Given records:
════

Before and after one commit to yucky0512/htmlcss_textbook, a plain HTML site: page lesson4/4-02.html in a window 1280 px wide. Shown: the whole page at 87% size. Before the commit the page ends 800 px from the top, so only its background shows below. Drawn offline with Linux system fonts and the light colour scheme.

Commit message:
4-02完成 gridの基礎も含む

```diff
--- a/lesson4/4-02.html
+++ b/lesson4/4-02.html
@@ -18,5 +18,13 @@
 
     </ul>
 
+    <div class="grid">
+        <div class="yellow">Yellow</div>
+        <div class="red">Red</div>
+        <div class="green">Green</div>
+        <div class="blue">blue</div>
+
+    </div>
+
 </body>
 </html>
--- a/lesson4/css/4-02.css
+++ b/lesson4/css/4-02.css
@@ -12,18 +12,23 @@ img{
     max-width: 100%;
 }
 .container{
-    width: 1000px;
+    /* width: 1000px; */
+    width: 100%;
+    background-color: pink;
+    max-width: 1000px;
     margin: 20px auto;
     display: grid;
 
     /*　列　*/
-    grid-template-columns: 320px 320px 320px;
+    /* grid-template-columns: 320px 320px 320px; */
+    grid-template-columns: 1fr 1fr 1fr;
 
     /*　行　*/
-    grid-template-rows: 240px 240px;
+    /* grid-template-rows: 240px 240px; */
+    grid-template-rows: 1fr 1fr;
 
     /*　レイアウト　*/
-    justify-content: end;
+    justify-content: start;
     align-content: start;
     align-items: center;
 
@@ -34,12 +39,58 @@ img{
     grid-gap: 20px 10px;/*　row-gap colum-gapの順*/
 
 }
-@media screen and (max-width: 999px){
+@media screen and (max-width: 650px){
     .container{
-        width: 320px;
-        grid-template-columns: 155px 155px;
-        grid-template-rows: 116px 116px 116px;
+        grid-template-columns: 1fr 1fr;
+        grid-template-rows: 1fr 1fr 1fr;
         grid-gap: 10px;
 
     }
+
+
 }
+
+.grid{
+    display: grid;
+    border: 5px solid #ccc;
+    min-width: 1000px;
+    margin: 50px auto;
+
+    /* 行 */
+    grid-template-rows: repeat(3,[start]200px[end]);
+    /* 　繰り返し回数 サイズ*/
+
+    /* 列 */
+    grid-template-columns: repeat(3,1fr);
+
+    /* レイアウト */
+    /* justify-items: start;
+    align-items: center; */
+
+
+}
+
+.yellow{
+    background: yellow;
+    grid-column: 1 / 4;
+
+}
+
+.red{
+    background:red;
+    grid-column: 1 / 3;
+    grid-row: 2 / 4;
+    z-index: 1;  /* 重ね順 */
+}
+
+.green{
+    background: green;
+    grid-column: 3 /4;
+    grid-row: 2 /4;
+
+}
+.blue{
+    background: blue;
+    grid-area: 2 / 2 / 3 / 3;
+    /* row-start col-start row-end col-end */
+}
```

════

Reproduce the listing above word for word.

Completed task:
Before and after one commit to yucky0512/htmlcss_textbook, a plain HTML site: page lesson4/4-02.html in a window 1280 px wide. Shown: the whole page at 87% size. Before the commit the page ends 800 px from the top, so only its background shows below. Drawn offline with Linux system fonts and the light colour scheme.

Commit message:
4-02完成 gridの基礎も含む

```diff
--- a/lesson4/4-02.html
+++ b/lesson4/4-02.html
@@ -18,5 +18,13 @@
 
     </ul>
 
+    <div class="grid">
+        <div class="yellow">Yellow</div>
+        <div class="red">Red</div>
+        <div class="green">Green</div>
+        <div class="blue">blue</div>
+
+    </div>
+
 </body>
 </html>
--- a/lesson4/css/4-02.css
+++ b/lesson4/css/4-02.css
@@ -12,18 +12,23 @@ img{
     max-width: 100%;
 }
 .container{
-    width: 1000px;
+    /* width: 1000px; */
+    width: 100%;
+    background-color: pink;
+    max-width: 1000px;
     margin: 20px auto;
     display: grid;
 
     /*　列　*/
-    grid-template-columns: 320px 320px 320px;
+    /* grid-template-columns: 320px 320px 320px; */
+    grid-template-columns: 1fr 1fr 1fr;
 
     /*　行　*/
-    grid-template-rows: 240px 240px;
+    /* grid-template-rows: 240px 240px; */
+    grid-template-rows: 1fr 1fr;
 
     /*　レイアウト　*/
-    justify-content: end;
+    justify-content: start;
     align-content: start;
     align-items: center;
 
@@ -34,12 +39,58 @@ img{
     grid-gap: 20px 10px;/*　row-gap colum-gapの順*/
 
 }
-@media screen and (max-width: 999px){
+@media screen and (max-width: 650px){
     .container{
-        width: 320px;
-        grid-template-columns: 155px 155px;
-        grid-template-rows: 116px 116px 116px;
+        grid-template-columns: 1fr 1fr;
+        grid-template-rows: 1fr 1fr 1fr;
         grid-gap: 10px;
 
     }
+
+
 }
+
+.grid{
+    display: grid;
+    border: 5px solid #ccc;
+    min-width: 1000px;
+    margin: 50px auto;
+
+    /* 行 */
+    grid-template-rows: repeat(3,[start]200px[end]);
+    /* 　繰り返し回数 サイズ*/
+
+    /* 列 */
+    grid-template-columns: repeat(3,1fr);
+
+    /* レイアウト */
+    /* justify-items: start;
+    align-items: center; */
+
+
+}
+
+.yellow{
+    background: yellow;
+    grid-column: 1 / 4;
+
+}
+
+.red{
+    background:red;
+    grid-column: 1 / 3;
+    grid-row: 2 / 4;
+    z-index: 1;  /* 重ね順 */
+}
+
+.green{
+    background: green;
+    grid-column: 3 /4;
+    grid-row: 2 /4;
+
+}
+.blue{
+    background: blue;
+    grid-area: 2 / 2 / 3 / 3;
+    /* row-start col-start row-end col-end */
+}
```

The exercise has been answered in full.